Records to use:
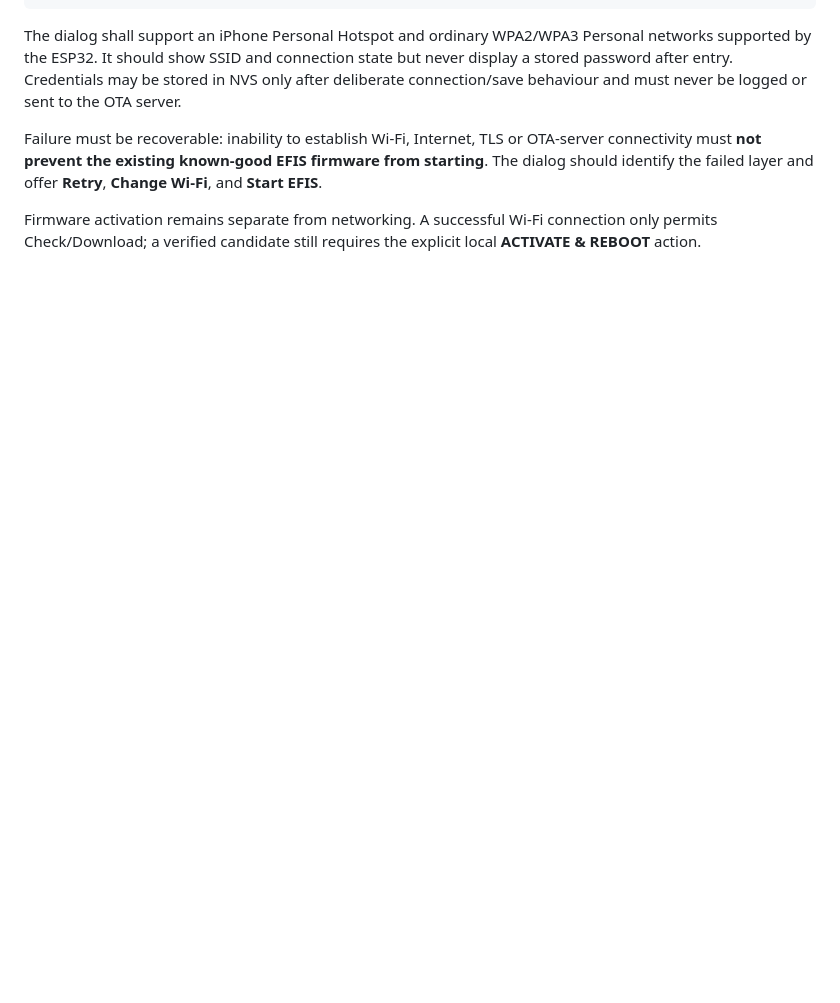
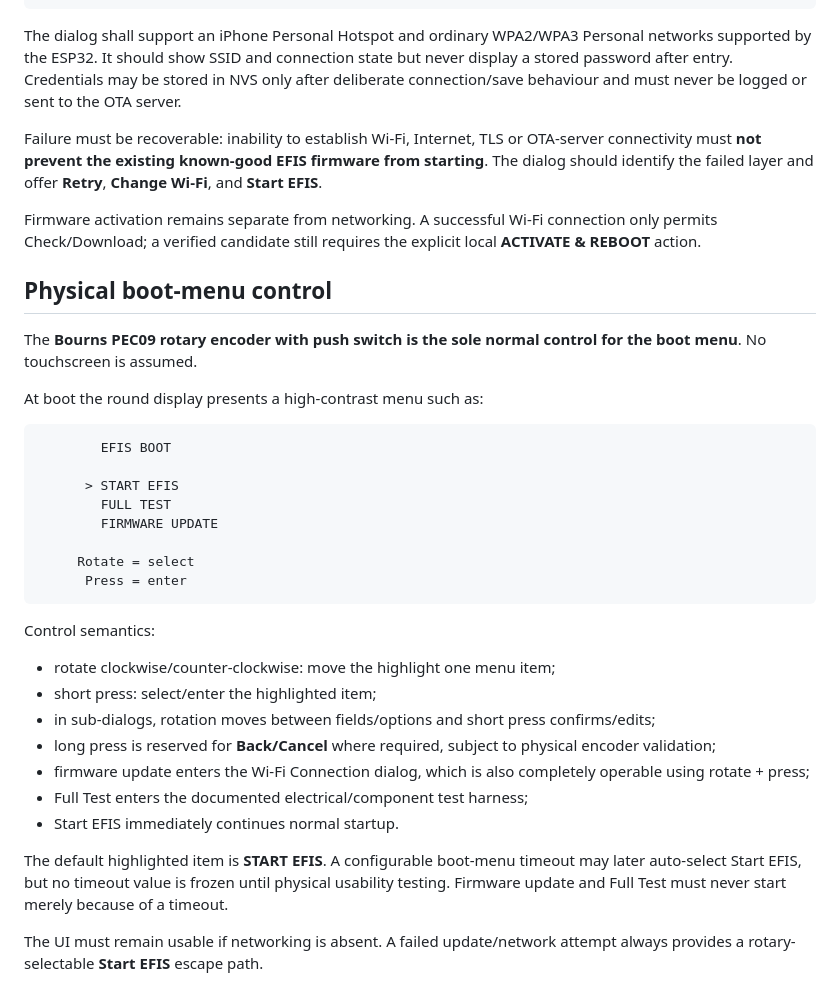
Before and after one commit to rhine59/ESP32-EFIS, a Markdown page: docs/OTA_USER_SCENARIO.md, the part around the change. Rendered like a GitHub page; blank space fills up the shorter version.

Commit message:
Define rotary-controlled EFIS boot menu

````diff
--- a/docs/OTA_USER_SCENARIO.md
+++ b/docs/OTA_USER_SCENARIO.md
@@ -131,3 +131,35 @@ The dialog shall support an iPhone Personal Hotspot and ordinary WPA2/WPA3 Perso
 Failure must be recoverable: inability to establish Wi-Fi, Internet, TLS or OTA-server connectivity must **not prevent the existing known-good EFIS firmware from starting**. The dialog should identify the failed layer and offer **Retry**, **Change Wi-Fi**, and **Start EFIS**.
 
 Firmware activation remains separate from networking. A successful Wi-Fi connection only permits Check/Download; a verified candidate still requires the explicit local **ACTIVATE & REBOOT** action.
+
+
+## Physical boot-menu control
+
+The **Bourns PEC09 rotary encoder with push switch is the sole normal control for the boot menu**. No touchscreen is assumed.
+
+At boot the round display presents a high-contrast menu such as:
+
+```text
+        EFIS BOOT
+
+      > START EFIS
+        FULL TEST
+        FIRMWARE UPDATE
+
+     Rotate = select
+      Press = enter
+```
+
+Control semantics:
+
+- rotate clockwise/counter-clockwise: move the highlight one menu item;
+- short press: select/enter the highlighted item;
+- in sub-dialogs, rotation moves between fields/options and short press confirms/edits;
+- long press is reserved for **Back/Cancel** where required, subject to physical encoder validation;
+- firmware update enters the Wi-Fi Connection dialog, which is also completely operable using rotate + press;
+- Full Test enters the documented electrical/component test harness;
+- Start EFIS immediately continues normal startup.
+
+The default highlighted item is **START EFIS**. A configurable boot-menu timeout may later auto-select Start EFIS, but no timeout value is frozen until physical usability testing. Firmware update and Full Test must never start merely because of a timeout.
+
+The UI must remain usable if networking is absent. A failed update/network attempt always provides a rotary-selectable **Start EFIS** escape path.
````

Exercise: Wherever the word "normal" appears in the records above, copy that line.

Result of the exercise:
+The **Bourns PEC09 rotary encoder with push switch is the sole normal control for the boot menu**. No touchscreen is assumed.
+- Start EFIS immediately continues normal startup.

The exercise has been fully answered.